Gaming the Health Care System

David Freddoso of the The Washington Examiner explains how to game the system under the Baucus bill.
As John Lott points out, Baucus's bill forbids insurers from turning you down because of your pre-existing conditions. That means effectively that you're always insured -- whether you pay premiums or not. If you don't mind paying for the occasional emergency, you could simply drop your health insurance, saving thousands of dollars annually, and pay the statutory penalty instead. If you happen to get cancer or get pregnant, you can just buy insurance after it happens.

The penalty under Baucus's bill is low, and it even phases in gradually over the first five years -- $0 in 2013, $200 in 2014, and on up to $750 in 2017 and thereafter.

This is why insurance companies, while supportive of President Obama's efforts generally, are upset about the Baucus bill. They have no problem with state compulsion so long as it works to their benefit, but Baucus's bill would probably increase the number of uninsured Americans by providing obvious financial incentives to game the system.
Who knew? Maybe this really can bring down health care costs for lots of individuals.


OregonGuy said...

As the recession deepens, as more people lose their jobs, more people will be faced with stopping their health insurance payments. This is especially difficult when you have children.

Thankfully, mine are grown.

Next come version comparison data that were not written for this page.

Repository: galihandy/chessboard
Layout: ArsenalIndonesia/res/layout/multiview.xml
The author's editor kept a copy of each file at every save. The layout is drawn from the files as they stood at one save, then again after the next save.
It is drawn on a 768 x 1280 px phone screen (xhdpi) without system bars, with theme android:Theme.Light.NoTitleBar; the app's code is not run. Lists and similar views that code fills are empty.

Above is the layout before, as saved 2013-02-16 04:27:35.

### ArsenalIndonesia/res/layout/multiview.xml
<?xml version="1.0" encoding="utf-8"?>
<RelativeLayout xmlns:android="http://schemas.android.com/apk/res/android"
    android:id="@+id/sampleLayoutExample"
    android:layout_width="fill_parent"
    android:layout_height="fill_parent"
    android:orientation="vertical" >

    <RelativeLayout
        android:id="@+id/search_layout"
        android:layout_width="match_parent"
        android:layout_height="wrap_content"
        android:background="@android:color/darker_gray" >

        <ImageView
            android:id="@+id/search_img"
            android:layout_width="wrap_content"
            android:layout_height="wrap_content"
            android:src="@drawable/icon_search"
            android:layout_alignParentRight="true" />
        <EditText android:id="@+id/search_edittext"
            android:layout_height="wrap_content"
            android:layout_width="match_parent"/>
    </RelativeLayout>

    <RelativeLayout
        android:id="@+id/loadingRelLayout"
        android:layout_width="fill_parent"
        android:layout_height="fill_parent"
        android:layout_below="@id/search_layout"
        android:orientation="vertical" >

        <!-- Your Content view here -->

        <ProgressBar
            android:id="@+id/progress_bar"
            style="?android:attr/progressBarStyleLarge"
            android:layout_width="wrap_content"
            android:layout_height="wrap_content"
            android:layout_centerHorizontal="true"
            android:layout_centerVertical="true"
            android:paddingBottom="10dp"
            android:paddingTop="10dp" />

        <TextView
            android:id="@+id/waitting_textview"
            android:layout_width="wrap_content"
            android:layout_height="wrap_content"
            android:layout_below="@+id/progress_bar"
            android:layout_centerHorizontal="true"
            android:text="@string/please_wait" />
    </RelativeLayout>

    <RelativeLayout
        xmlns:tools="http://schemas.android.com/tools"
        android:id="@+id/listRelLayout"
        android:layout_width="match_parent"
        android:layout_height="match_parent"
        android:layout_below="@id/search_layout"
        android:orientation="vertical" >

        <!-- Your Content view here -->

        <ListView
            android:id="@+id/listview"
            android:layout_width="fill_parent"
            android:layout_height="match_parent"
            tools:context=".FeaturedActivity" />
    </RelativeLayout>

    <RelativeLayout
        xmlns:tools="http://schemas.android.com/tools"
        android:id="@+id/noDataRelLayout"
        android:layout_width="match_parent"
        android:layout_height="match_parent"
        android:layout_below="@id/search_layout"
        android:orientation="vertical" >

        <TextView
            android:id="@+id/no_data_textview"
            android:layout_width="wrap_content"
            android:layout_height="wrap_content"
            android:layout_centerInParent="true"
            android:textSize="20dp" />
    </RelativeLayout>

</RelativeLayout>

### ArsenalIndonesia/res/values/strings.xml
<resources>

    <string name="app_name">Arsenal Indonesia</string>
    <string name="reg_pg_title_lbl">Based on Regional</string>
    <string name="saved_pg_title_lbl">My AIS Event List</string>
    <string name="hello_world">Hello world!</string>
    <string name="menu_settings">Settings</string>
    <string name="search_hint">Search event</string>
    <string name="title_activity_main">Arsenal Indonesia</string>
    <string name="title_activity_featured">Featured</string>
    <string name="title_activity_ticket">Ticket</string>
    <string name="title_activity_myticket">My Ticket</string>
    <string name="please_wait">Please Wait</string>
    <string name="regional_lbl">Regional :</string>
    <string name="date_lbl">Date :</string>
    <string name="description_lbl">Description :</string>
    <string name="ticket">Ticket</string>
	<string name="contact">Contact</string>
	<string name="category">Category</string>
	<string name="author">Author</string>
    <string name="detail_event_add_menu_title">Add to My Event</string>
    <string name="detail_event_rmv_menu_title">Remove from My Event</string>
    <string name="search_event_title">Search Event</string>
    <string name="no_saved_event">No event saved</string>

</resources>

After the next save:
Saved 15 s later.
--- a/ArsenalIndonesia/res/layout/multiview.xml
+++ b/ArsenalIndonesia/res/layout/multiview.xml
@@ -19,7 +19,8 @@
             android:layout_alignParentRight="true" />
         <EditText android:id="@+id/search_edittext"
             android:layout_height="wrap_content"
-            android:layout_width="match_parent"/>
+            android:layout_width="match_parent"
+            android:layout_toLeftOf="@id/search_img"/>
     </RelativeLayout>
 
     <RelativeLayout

Small businesses will be looking at the increased costs of their employees, and we take quite a whammy in Oregon. Higher business taxes, higher health care costs under Obamacare, increased energy costs to to Cap & Trade, and don't forget, we proudly have an $8.40 per hour minimum wage rate.

If you have one or two emloyees, get rid of them. The liabilities and costs are simply too high.

If you've a big company, you're going to look to relocate. Find anyplace where the costs and liabilities are lower.

Oregon will not be on the top of anyones' list.

Will I game the system? Sure. We all game the system.

Plan and plan and plan, and then find out people tend to do pretty much whatever it is they want to do.

Scary, innit?

T. D. said...

Well thought out as usual, OG.

As with every other government requirement, the problem is not the individual or business choosing the best legal option. The problem is with lawmakers who try to force people to do something which is against the individual's or business's good.

I don't blame people who use all available options in reducing their tax burden (or any other government requirement). Nor will I for people who find the best way out of this new government burden.

I do find it hypocritical when Hollywood and political elites sneer at those who are upset with higher taxes and yet do everything they can to shelter their own big buck earnings and lifestyles.